The Market Metaphor As an Issue of Political Language and Practice
This paper focuses on the problem of analogies and metaphors in politics, concretely the metaphor of the market and the various analogies it encompasses applied to the political sphere, as a phenomenon of political language and practice. The inspiration behind this article is a sociological critique of the economic theory of politics by Lars Udehn. After forming a basic theoretical framework for the terms analogy and metaphor, the author discusses the problem of methodological inconsistency in the social sciences. The discussion of metaphor is presented in three parts: the inherence of homo economicus in politics, politics as exchange and politics as competition. The crucial thesis of this paper is that there are limitations on the extent to which political processes and phenomena may be understood in market terms, and individual analogies that have emerged from this metaphor are by definition only partially applicable. The conclusion is that the market metaphor presents specific difficulties and is an oversimplification which will lead sooner or later to significant misunderstandings and misinterpretations of politics.
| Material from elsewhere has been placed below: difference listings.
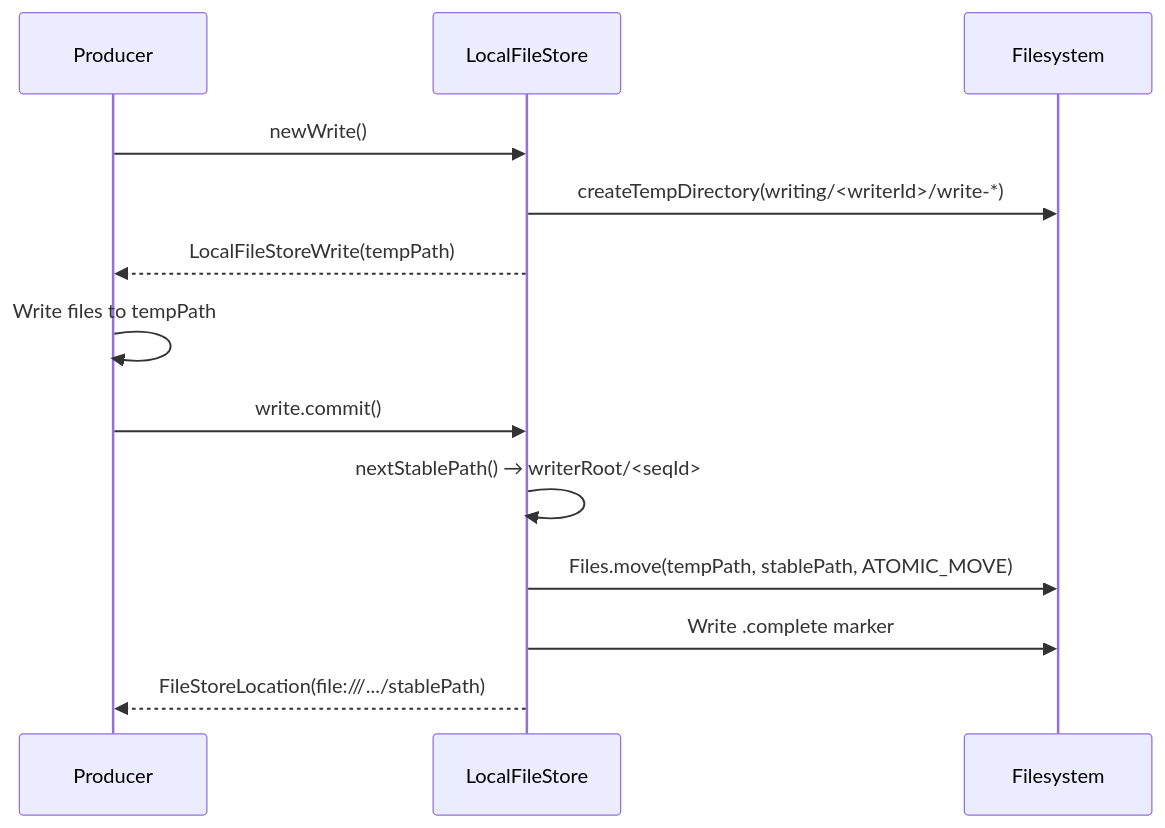
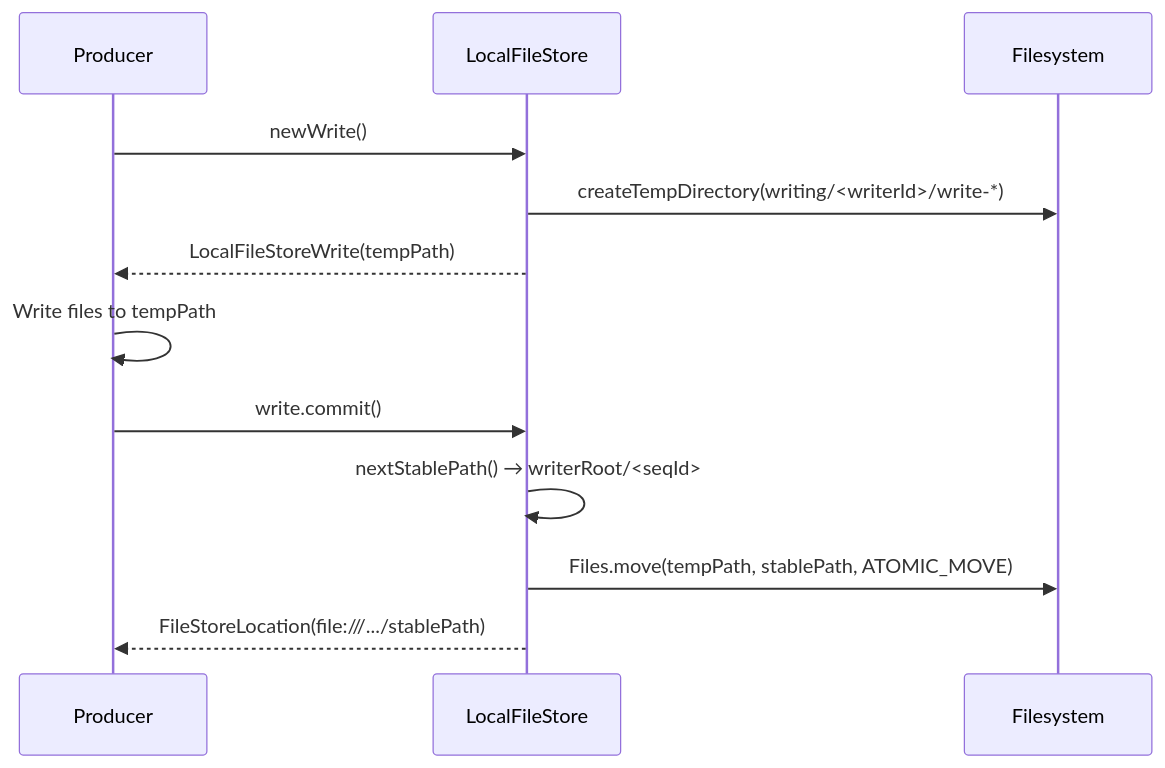
One commit to gchq/stroom changed the second of 10 diagrams in stroom-proxy/designs/infrastructure/file-stores.md. Above: the diagram before and after it, drawn with Mermaid. The commit also changed other lines of this file and 7 other files, not shown here.

````diff
--- a/stroom-proxy/designs/infrastructure/file-stores.md
+++ b/stroom-proxy/designs/infrastructure/file-stores.md
@@ -89,16 +88,15 @@
 ```mermaid
 sequenceDiagram
     participant P as Producer
     participant LFS as LocalFileStore
     participant FS as Filesystem
 
     P->>LFS: newWrite()
     LFS->>FS: createTempDirectory(writing/<writerId>/write-*)
     LFS-->>P: LocalFileStoreWrite(tempPath)
     P->>P: Write files to tempPath
     P->>LFS: write.commit()
     LFS->>LFS: nextStablePath() → writerRoot/<seqId>
     LFS->>FS: Files.move(tempPath, stablePath, ATOMIC_MOVE)
-    LFS->>FS: Write .complete marker
     LFS-->>P: FileStoreLocation(file:///.../stablePath)
 ```
````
market metaphor; homo economicus; generative metaphors; exchange and competition in politics; political marketing; voter preferences; persuasion